On June 3 of this year, NOAA scientists announced a weather station at Hawaii’s Mauna Loa Atmospheric Baseline Observatory had recorded carbon dioxide levels at 421 parts per million (ppm) in May.
The last time the earth experienced similar levels of this greenhouse gas was during the Pliocene Epoch millions of years ago, a period when global temperatures increased and sea levels may have reached as high as 20 meters (65 feet) above present-day levels.
Both CO2 and sea level subsequently fell precipitously, and over the past 6,000 years, levels remained around 280 parts per million. No longer. The global average grew from 350.9 ppm to 418.39 ppm between 1988 and 2022, an alarming 19% increase. Today the amount of CO2 in the earth’s atmosphere is more than 50% higher than it was prior to the Industrial Revolution. (These are the cities emitting the most carbon dioxide in the world.)

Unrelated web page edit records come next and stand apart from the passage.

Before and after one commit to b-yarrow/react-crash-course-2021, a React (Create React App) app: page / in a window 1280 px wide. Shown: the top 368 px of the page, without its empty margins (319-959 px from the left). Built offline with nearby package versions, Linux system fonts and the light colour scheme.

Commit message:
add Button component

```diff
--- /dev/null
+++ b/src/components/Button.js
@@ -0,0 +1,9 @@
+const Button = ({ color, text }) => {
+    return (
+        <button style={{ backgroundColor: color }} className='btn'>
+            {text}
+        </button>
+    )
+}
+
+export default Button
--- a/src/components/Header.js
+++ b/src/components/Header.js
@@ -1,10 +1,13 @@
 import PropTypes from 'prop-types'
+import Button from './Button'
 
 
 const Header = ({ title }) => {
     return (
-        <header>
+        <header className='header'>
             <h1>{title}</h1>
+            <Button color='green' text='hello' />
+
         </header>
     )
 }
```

Carbon dioxide is only one of the greenhouse gasses, of course. Methane (CH4) and nitrous oxide (N20) have risen 12% and 9%, respectively, since 1988.

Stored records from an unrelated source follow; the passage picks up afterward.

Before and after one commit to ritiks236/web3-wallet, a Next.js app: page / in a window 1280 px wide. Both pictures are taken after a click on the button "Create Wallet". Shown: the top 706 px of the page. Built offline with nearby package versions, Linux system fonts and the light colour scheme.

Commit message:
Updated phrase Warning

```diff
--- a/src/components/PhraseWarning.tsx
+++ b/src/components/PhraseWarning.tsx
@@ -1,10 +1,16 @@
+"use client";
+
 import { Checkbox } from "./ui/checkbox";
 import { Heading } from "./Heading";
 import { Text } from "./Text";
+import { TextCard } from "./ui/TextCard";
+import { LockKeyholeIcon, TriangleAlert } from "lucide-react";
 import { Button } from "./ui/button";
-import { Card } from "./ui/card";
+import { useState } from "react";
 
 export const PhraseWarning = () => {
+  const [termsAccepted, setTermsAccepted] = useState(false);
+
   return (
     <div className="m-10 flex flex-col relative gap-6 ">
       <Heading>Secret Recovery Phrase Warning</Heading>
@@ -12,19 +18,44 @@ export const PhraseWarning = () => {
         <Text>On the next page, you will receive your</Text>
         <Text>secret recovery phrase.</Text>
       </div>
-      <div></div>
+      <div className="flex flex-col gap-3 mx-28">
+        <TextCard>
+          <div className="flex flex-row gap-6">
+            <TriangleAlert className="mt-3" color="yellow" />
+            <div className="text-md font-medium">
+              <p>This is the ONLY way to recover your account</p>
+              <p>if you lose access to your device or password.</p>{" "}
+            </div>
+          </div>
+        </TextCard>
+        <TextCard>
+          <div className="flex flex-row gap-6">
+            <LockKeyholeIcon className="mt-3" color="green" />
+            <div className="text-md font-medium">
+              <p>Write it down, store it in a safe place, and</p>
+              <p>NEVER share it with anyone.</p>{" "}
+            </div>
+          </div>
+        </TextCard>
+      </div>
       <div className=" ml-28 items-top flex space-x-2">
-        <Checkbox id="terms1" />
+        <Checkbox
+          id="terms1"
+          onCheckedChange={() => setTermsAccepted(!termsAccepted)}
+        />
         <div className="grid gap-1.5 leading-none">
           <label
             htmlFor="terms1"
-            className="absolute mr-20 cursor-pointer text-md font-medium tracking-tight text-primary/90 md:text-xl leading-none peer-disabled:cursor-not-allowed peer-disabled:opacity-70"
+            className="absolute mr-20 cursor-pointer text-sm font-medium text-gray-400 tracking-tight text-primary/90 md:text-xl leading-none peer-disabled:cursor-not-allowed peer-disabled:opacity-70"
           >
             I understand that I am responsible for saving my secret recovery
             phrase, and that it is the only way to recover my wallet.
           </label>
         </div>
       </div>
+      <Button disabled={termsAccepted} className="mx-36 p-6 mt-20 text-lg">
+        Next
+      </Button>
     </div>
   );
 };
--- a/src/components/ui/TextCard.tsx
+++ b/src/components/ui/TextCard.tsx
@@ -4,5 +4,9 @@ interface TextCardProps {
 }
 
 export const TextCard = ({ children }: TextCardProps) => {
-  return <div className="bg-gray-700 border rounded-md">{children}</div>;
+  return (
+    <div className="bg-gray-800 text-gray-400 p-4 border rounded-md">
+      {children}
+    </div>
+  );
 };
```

Human sources of carbon dioxide emissions are primarily the burning of fossil fuels, which accounts for 87% of CO2 emissions, land-use changes (primarily deforestation), and industrial processes like cement manufacturing. (These are the companies pumping the most greenhouse gas into the atmosphere.)
Emissions of methane, which has 80 times the warming effect of CO2 in its first 20 years in the atmosphere, is linked to agricultural emissions from ruminant livestock and leaks from oil and gas operations. So called feedback loops linked to global warming, namely melting permafrost and seepage from warming sea floors, is accelerating the growth of natural methane emissions.
The primary source of anthropogenic nitrous oxide, commonly used in dentist’s offices and injected into modified race car engines to boost speed, is agricultural activity, specifically microbes in fertilized soil and the deterioration of animal manure.
The idea of a potential link between carbon dioxide levels and changing temperatures on earth – the so-called greenhouse effect – was first proposed by a Swedish scientist in 1896, and some date this as the beginnings of our concern with climate change. It was in 1988, however, that climate change became a national issue when Dr. James Hansen, director of NASA’s Institute for Space Studies, testified before the U.S. Senate Energy and Natural Resources Committee that “[T]he greenhouse effect has been detected, and it is changing our climate now.”
Click here to see how Earth’s CO2 level rose every year since climate change became a national issue
To identify the world’s CO2 concentration every year since climate change became a national issue, 24/7 Wall St. reviewed annual concentrations of gasses known as main drivers of climate change – carbon dioxide, methane, and nitrous oxide – from the Global Monitoring Laboratory, a research organization of the National Oceanic and Atmospheric Administration (NOAA) which measures the atmospheric distribution and trends of various greenhouse gasses.